#### [MATERIAL PROVIDED]
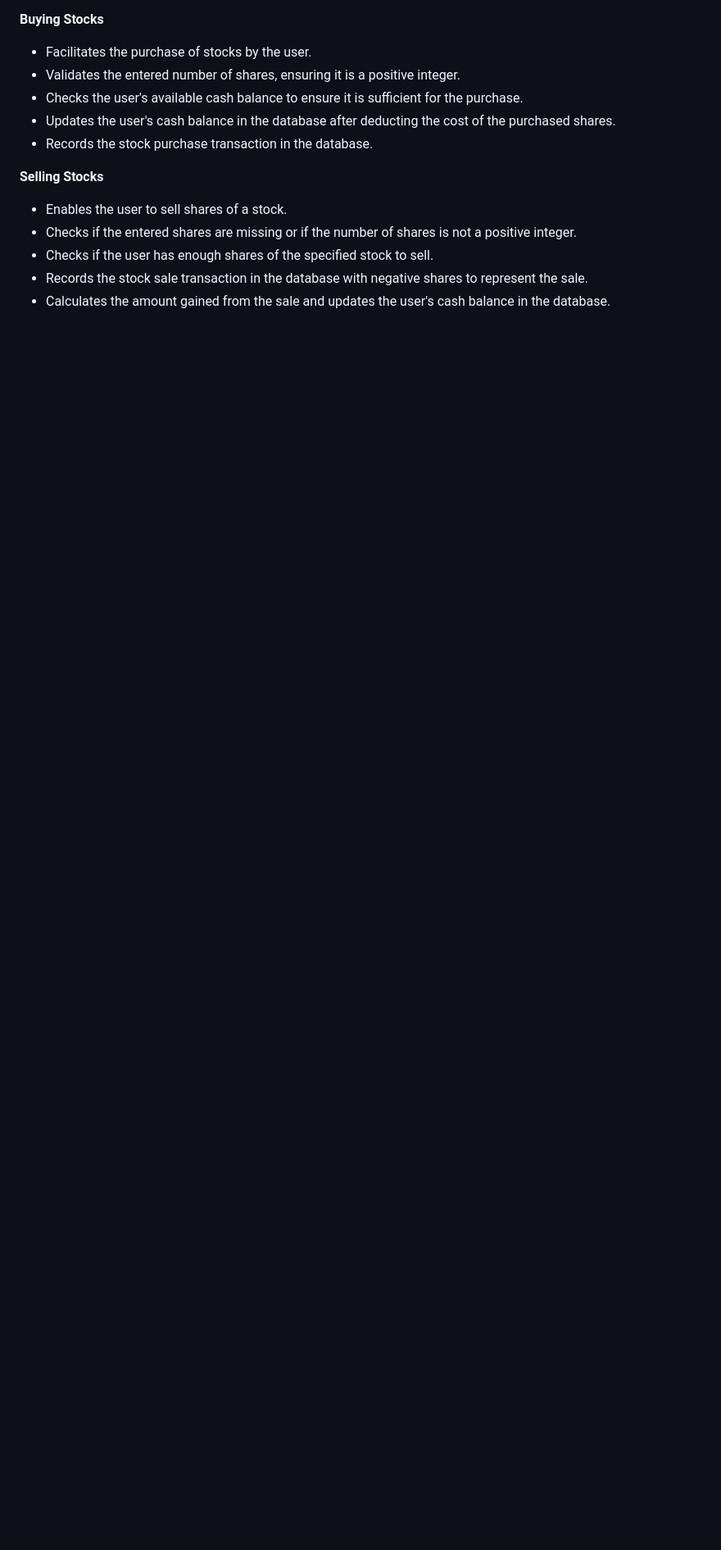
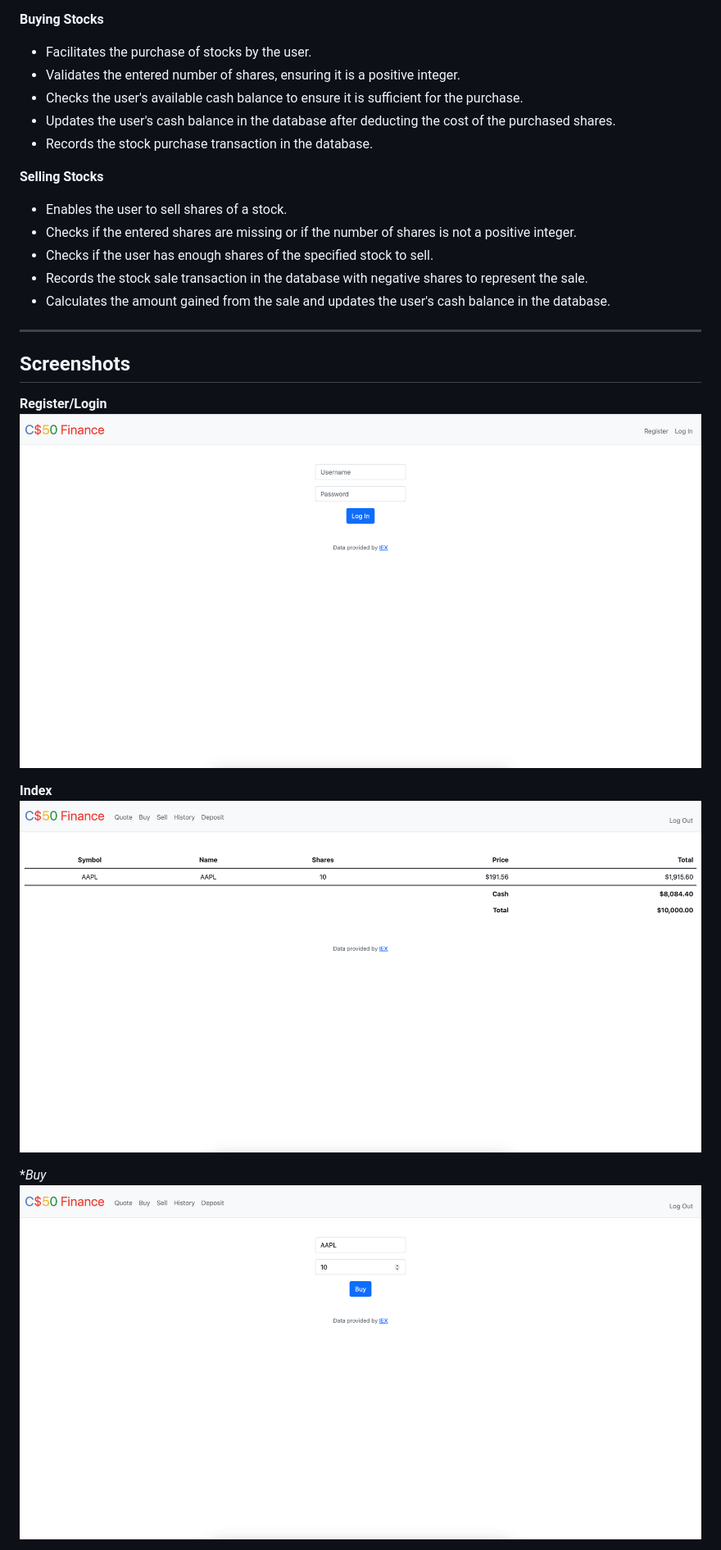
Before and after one commit to amarjeeettt/CS50X-finance, a Markdown page: README.md, the part around one of its changes. Shown at 82% size. Drawn GitHub-style; blank space fills up the shorter version.

```diff
--- a/README.md
+++ b/README.md
@@ -91,3 +91,17 @@ The web application fetches real-time stock information by querying an external
 * Checks if the user has enough shares of the specified stock to sell.
 * Records the stock sale transaction in the database with negative shares to represent the sale.
 * Calculates the amount gained from the sale and updates the user's cash balance in the database.
+
+---
+
+## Screenshots
+
+**Register/Login**
+![Register/Login](screenshots/login:register.png)
+
+**Index**
+![Index](screenshots/index.png)
+
+**Buy*
+![Buy](screenshots/buy.png)
+
```
Also changed, not shown: other parts of README.md (+5 -0 lines).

#### [EXERCISE]
The whole listing should be retyped word for word; none of its pictures belong in the copy.

#### [ANSWER SPACE]
Before and after one commit to amarjeeettt/CS50X-finance, a Markdown page: README.md, the part around one of its changes. Shown at 82% size. Drawn GitHub-style; blank space fills up the shorter version.

```diff
--- a/README.md
+++ b/README.md
@@ -91,3 +91,17 @@ The web application fetches real-time stock information by querying an external
 * Checks if the user has enough shares of the specified stock to sell.
 * Records the stock sale transaction in the database with negative shares to represent the sale.
 * Calculates the amount gained from the sale and updates the user's cash balance in the database.
+
+---
+
+## Screenshots
+
+**Register/Login**
+![Register/Login](screenshots/login:register.png)
+
+**Index**
+![Index](screenshots/index.png)
+
+**Buy*
+![Buy](screenshots/buy.png)
+
```
Also changed, not shown: other parts of README.md (+5 -0 lines).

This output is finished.